Yesterday Australia’s number one news website news.com.au ran a provocative and slanted article the article, “The rise of the supermarket phantom brand — secret private label products.” The piece looks at what they rather spuriously call “Phantom Brands” or private brands that do not carry the retailer’s name.
“But a new breed of secret private labels is growing. Called phantom brands, they look like real labels but they’re actually homebrand (private label) in disguise. Sometimes not even the small print reveals the retailer’s name.”
The author goes on denigrate the retailers, there brands and the strategy as “cloak and dagger” “no-name phantom brands” and “deceptive” never once mentioning the global conglomerates that “secretly” own so many of the world’s brands.
In an increasingly competitive environment, it is imperative that retailers use every strategy and tool at their disposal.
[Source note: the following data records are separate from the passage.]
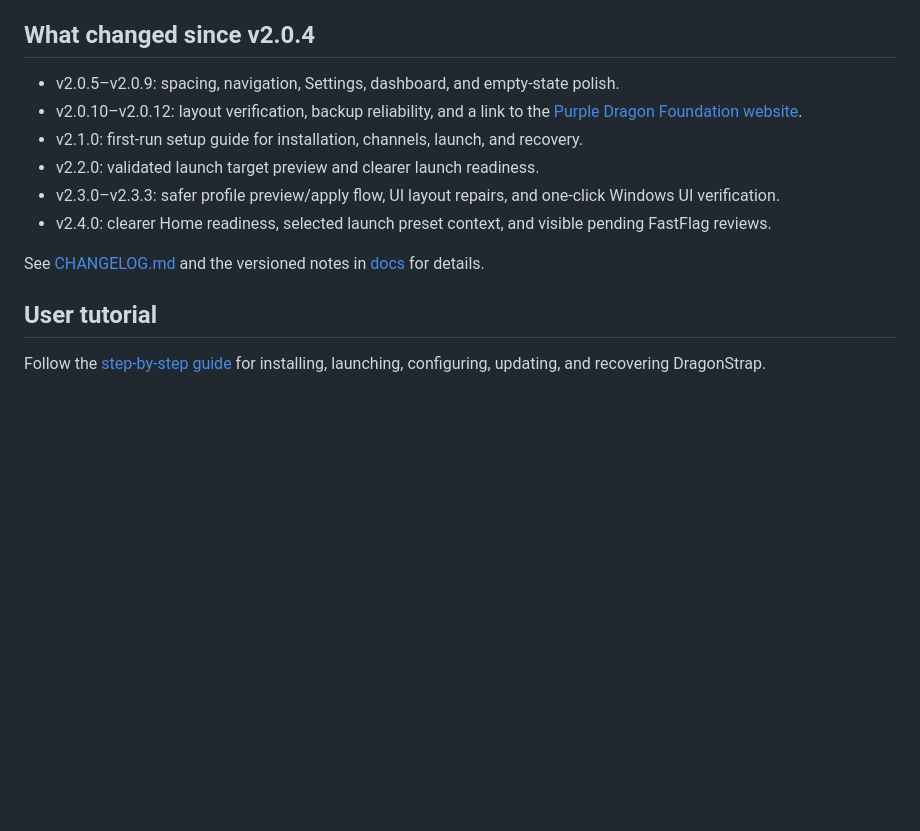
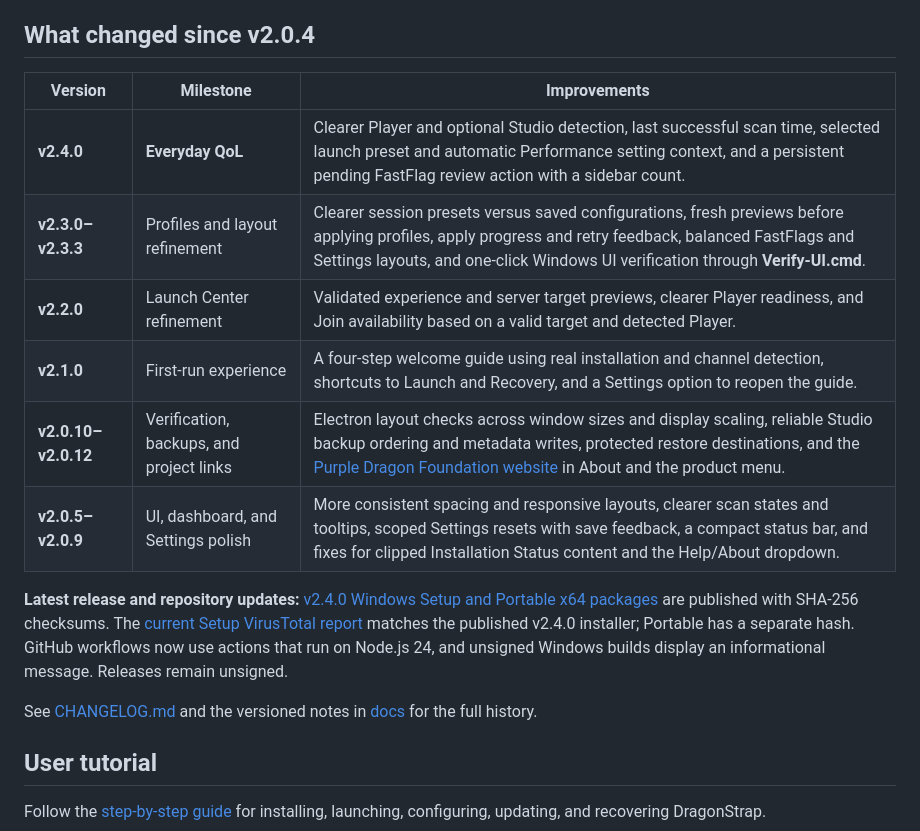
Before and after one commit to bubblegump30/DragonStrap, a Markdown page: README.md, the part around the change. Drawn GitHub-style; blank space fills up the shorter version.

Commit message:
docs: refresh release history through v2.4.0 (#14)

```diff
--- a/README.md
+++ b/README.md
@@ -48,14 +48,18 @@ The [VirusTotal report for the v2.4.0 Setup executable](https://www.virustotal.c
 
 ## What changed since v2.0.4
 
-- v2.0.5–v2.0.9: spacing, navigation, Settings, dashboard, and empty-state polish.
-- v2.0.10–v2.0.12: layout verification, backup reliability, and a link to the [Purple Dragon Foundation website](https://www.purpledragonfoundationltd.xyz/).
-- v2.1.0: first-run setup guide for installation, channels, launch, and recovery.
-- v2.2.0: validated launch target preview and clearer launch readiness.
-- v2.3.0–v2.3.3: safer profile preview/apply flow, UI layout repairs, and one-click Windows UI verification.
-- v2.4.0: clearer Home readiness, selected launch preset context, and visible pending FastFlag reviews.
+| Version | Milestone | Improvements |
+| --- | --- | --- |
+| **v2.4.0** | **Everyday QoL** | Clearer Player and optional Studio detection, last successful scan time, selected launch preset and automatic Performance setting context, and a persistent pending FastFlag review action with a sidebar count. |
+| **v2.3.0–v2.3.3** | Profiles and layout refinement | Clearer session presets versus saved configurations, fresh previews before applying profiles, apply progress and retry feedback, balanced FastFlags and Settings layouts, and one-click Windows UI verification through **Verify-UI.cmd**. |
+| **v2.2.0** | Launch Center refinement | Validated experience and server target previews, clearer Player readiness, and Join availability based on a valid target and detected Player. |
+| **v2.1.0** | First-run experience | A four-step welcome guide using real installation and channel detection, shortcuts to Launch and Recovery, and a Settings option to reopen the guide. |
+| **v2.0.10–v2.0.12** | Verification, backups, and project links | Electron layout checks across window sizes and display scaling, reliable Studio backup ordering and metadata writes, protected restore destinations, and the [Purple Dragon Foundation website](https://www.purpledragonfoundationltd.xyz/) in About and the product menu. |
+| **v2.0.5–v2.0.9** | UI, dashboard, and Settings polish | More consistent spacing and responsive layouts, clearer scan states and tooltips, scoped Settings resets with save feedback, a compact status bar, and fixes for clipped Installation Status content and the Help/About dropdown. |
 
-See [CHANGELOG.md](CHANGELOG.md) and the versioned notes in [docs](docs) for details.
+**Latest release and repository updates:** [v2.4.0 Windows Setup and Portable x64 packages](https://github.com/bubblegump30/DragonStrap/releases/tag/v2.4.0) are published with SHA-256 checksums. The [current Setup VirusTotal report](https://www.virustotal.com/gui/file/3f016485826eb77591e8a616b27dbaa5706f4f59f2d25e4e84e546299e373930?nocache=1) matches the published v2.4.0 installer; Portable has a separate hash. GitHub workflows now use actions that run on Node.js 24, and unsigned Windows builds display an informational message. Releases remain unsigned.
+
+See [CHANGELOG.md](CHANGELOG.md) and the versioned notes in [docs](docs) for the full history.
 
 ## User tutorial
 
```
The best retailers are now building portfolios of brands that speak to different customers, fulfill different business needs and solve different customer problems. Where appropriate some of those brands may carry the banner name, while others may be freestanding brands that can become valuable weapons in the fight to survive and eventually assets that can increase the corporate value.
Private brand history in the U.S. has more than 100 years of history of retailers building great brands including Eight O’Clock Coffee at A&P, Craftsman at Sears, Simple Truth at Kroger, Kindle at Amazon and most recently Cat & Jack at Target.
The message is clear private brand building creates differentiation and adds value, it is no longer optional it is the new retail imperative